Dataset entries: Begin

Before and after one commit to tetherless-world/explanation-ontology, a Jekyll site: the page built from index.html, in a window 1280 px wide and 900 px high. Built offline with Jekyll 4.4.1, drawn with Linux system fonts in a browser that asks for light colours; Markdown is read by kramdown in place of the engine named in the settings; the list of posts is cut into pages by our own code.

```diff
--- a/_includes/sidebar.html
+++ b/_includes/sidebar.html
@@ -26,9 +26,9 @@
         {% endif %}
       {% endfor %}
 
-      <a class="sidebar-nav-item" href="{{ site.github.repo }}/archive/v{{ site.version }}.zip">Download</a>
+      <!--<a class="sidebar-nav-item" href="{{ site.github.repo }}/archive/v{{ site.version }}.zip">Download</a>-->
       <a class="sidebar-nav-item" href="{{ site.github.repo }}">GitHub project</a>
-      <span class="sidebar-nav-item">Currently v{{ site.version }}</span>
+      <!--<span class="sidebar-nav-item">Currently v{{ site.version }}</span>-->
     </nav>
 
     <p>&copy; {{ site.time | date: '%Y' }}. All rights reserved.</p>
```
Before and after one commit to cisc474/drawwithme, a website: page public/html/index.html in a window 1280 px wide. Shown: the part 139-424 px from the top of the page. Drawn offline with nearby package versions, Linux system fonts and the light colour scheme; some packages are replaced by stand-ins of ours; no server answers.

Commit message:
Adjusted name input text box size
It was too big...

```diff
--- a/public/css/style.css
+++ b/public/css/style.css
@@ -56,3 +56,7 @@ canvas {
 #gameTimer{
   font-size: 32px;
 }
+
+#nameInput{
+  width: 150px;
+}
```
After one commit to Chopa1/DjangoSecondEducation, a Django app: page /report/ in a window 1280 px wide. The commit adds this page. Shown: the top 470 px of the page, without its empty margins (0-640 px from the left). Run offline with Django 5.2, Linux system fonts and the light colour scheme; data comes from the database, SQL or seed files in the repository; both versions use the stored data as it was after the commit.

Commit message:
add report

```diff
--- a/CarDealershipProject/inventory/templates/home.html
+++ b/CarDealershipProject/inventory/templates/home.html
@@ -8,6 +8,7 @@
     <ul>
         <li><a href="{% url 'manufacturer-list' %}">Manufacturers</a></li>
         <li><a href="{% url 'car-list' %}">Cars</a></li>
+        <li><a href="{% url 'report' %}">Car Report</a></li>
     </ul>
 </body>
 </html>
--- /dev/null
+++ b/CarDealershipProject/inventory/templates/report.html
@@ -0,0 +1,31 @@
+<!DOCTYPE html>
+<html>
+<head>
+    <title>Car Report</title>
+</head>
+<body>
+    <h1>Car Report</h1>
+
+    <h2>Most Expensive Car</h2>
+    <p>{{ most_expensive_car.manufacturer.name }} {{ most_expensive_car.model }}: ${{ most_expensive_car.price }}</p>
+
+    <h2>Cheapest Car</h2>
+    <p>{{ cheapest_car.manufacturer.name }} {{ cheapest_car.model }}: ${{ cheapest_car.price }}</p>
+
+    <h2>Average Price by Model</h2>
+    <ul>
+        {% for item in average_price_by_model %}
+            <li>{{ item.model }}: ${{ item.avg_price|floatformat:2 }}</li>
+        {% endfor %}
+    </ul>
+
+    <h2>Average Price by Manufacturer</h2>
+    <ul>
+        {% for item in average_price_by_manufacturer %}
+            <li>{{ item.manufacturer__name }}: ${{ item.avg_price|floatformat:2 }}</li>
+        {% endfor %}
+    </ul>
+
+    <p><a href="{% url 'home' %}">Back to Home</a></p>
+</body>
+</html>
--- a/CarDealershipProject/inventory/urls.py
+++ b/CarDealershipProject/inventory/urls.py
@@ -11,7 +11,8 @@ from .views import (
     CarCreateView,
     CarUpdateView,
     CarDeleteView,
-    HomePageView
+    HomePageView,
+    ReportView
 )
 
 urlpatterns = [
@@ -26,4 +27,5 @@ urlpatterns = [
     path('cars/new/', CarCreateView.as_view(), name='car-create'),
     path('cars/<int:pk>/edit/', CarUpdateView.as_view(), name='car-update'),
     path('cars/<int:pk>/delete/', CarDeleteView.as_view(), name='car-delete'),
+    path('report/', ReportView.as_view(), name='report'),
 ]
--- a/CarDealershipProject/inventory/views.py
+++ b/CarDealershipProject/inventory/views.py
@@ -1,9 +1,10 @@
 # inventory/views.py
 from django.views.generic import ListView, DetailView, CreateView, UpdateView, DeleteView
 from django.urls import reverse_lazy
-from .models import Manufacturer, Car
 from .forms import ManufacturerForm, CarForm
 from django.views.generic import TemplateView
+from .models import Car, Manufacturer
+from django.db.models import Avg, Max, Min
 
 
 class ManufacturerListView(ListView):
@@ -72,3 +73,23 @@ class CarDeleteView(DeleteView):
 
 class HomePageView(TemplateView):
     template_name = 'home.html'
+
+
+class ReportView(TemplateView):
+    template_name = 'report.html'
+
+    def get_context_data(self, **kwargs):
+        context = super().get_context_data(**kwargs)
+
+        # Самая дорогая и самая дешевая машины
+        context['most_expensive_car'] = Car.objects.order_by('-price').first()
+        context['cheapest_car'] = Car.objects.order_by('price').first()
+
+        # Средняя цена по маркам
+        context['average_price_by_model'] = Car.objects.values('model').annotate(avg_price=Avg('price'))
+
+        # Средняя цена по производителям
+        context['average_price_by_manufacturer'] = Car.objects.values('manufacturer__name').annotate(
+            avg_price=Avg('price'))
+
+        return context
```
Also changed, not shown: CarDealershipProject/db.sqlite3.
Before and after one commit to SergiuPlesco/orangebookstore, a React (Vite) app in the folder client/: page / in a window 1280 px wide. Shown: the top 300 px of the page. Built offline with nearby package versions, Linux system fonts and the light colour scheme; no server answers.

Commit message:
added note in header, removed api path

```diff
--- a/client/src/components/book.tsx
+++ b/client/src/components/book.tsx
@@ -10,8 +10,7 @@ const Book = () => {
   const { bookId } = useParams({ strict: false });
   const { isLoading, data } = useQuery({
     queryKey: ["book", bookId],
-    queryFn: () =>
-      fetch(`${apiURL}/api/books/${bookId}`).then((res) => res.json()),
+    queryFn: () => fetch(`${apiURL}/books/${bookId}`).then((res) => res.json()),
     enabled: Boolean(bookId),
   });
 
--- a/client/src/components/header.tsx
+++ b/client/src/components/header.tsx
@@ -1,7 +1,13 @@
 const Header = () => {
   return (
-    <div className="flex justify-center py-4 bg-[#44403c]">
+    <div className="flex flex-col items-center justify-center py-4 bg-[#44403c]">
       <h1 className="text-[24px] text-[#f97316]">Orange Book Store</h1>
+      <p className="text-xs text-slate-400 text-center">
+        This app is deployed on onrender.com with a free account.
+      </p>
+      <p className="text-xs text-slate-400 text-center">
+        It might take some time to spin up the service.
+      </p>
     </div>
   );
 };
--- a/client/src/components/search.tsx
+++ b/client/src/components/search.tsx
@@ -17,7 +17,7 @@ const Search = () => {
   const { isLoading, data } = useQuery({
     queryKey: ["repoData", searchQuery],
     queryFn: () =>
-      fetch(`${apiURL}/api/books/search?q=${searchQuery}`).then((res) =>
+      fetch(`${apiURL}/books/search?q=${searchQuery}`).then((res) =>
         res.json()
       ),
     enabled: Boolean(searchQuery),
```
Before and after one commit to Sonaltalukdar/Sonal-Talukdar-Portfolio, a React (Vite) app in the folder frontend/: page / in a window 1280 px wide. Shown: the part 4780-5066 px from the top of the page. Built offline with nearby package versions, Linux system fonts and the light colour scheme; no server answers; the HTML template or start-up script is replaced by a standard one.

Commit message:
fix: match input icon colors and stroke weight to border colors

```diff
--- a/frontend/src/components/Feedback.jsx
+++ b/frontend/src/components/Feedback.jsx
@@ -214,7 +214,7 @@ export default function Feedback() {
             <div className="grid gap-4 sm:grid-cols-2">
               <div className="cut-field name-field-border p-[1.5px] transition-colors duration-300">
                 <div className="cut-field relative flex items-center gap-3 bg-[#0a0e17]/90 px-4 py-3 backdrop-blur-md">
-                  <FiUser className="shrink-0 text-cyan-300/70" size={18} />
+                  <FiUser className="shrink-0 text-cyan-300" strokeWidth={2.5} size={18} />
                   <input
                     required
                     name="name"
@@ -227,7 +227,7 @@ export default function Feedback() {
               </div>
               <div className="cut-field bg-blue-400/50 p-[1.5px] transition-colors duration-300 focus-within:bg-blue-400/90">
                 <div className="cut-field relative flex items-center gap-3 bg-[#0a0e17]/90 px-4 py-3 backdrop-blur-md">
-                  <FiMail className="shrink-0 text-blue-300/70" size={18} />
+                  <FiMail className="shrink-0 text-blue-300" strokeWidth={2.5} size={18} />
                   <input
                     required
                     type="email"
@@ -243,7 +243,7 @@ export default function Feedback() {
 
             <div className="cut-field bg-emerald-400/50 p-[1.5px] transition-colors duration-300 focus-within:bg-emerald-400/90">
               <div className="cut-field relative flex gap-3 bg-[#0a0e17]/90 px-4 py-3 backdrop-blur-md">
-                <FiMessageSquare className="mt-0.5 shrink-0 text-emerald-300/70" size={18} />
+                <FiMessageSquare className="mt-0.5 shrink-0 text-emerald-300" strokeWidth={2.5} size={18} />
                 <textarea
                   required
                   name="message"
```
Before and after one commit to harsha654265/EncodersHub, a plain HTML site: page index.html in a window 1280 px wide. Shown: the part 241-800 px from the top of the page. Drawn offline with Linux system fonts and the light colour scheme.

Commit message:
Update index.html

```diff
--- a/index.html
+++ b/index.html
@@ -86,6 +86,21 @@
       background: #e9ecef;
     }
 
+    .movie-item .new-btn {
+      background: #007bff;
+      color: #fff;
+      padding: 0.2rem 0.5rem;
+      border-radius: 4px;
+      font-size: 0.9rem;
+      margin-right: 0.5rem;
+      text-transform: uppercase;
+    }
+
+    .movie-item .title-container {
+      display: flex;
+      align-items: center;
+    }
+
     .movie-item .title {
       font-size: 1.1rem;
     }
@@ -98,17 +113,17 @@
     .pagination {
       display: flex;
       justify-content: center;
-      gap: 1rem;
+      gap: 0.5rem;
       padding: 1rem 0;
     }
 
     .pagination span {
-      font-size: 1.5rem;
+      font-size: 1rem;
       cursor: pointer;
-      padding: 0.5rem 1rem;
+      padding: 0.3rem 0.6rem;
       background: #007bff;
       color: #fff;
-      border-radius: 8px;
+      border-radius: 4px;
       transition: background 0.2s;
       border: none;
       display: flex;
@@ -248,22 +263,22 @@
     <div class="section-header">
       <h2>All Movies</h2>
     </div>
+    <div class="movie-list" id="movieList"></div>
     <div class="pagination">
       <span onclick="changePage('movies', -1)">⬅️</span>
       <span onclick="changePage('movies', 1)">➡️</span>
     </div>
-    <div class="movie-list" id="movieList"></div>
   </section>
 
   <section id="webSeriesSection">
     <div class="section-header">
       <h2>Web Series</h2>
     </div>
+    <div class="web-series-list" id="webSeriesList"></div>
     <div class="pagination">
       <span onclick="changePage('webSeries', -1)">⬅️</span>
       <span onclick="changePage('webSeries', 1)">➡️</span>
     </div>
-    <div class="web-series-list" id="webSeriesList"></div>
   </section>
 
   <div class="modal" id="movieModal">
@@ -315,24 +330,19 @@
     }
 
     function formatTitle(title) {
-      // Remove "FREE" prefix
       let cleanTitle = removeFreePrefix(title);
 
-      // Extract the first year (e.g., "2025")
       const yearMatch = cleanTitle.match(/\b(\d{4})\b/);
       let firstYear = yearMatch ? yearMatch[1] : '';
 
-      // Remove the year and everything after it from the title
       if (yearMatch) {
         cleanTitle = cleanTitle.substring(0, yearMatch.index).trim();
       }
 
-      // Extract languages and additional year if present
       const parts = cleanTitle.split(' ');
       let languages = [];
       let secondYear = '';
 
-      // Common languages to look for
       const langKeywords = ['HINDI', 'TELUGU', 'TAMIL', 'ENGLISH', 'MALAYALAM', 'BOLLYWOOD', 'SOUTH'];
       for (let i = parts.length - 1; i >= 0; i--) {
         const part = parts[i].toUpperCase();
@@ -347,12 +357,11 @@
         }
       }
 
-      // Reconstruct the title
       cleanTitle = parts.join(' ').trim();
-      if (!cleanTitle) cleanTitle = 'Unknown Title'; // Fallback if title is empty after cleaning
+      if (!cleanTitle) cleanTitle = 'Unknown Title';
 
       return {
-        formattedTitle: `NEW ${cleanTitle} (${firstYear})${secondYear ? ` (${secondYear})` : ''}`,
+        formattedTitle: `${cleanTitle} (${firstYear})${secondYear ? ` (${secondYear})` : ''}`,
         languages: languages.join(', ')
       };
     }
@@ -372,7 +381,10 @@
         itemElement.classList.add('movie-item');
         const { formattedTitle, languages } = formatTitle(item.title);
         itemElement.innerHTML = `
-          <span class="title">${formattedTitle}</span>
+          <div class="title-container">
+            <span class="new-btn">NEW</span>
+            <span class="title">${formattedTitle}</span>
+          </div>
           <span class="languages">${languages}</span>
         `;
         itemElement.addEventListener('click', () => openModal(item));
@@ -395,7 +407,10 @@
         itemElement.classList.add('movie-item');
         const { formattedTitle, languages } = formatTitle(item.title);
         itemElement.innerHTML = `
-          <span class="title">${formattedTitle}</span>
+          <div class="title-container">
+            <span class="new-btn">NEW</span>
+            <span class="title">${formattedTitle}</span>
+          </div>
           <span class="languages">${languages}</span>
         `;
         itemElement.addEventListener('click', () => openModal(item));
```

Dataset entries: End

Task requirements ::
Wherever the word "border" occurs in the data above, copy the line it sits in.

Finished task ::
fix: match input icon colors and stroke weight to border colors
               <div className="cut-field name-field-border p-[1.5px] transition-colors duration-300">
+      border-radius: 4px;
-      border-radius: 8px;
+      border-radius: 4px;
       border: none;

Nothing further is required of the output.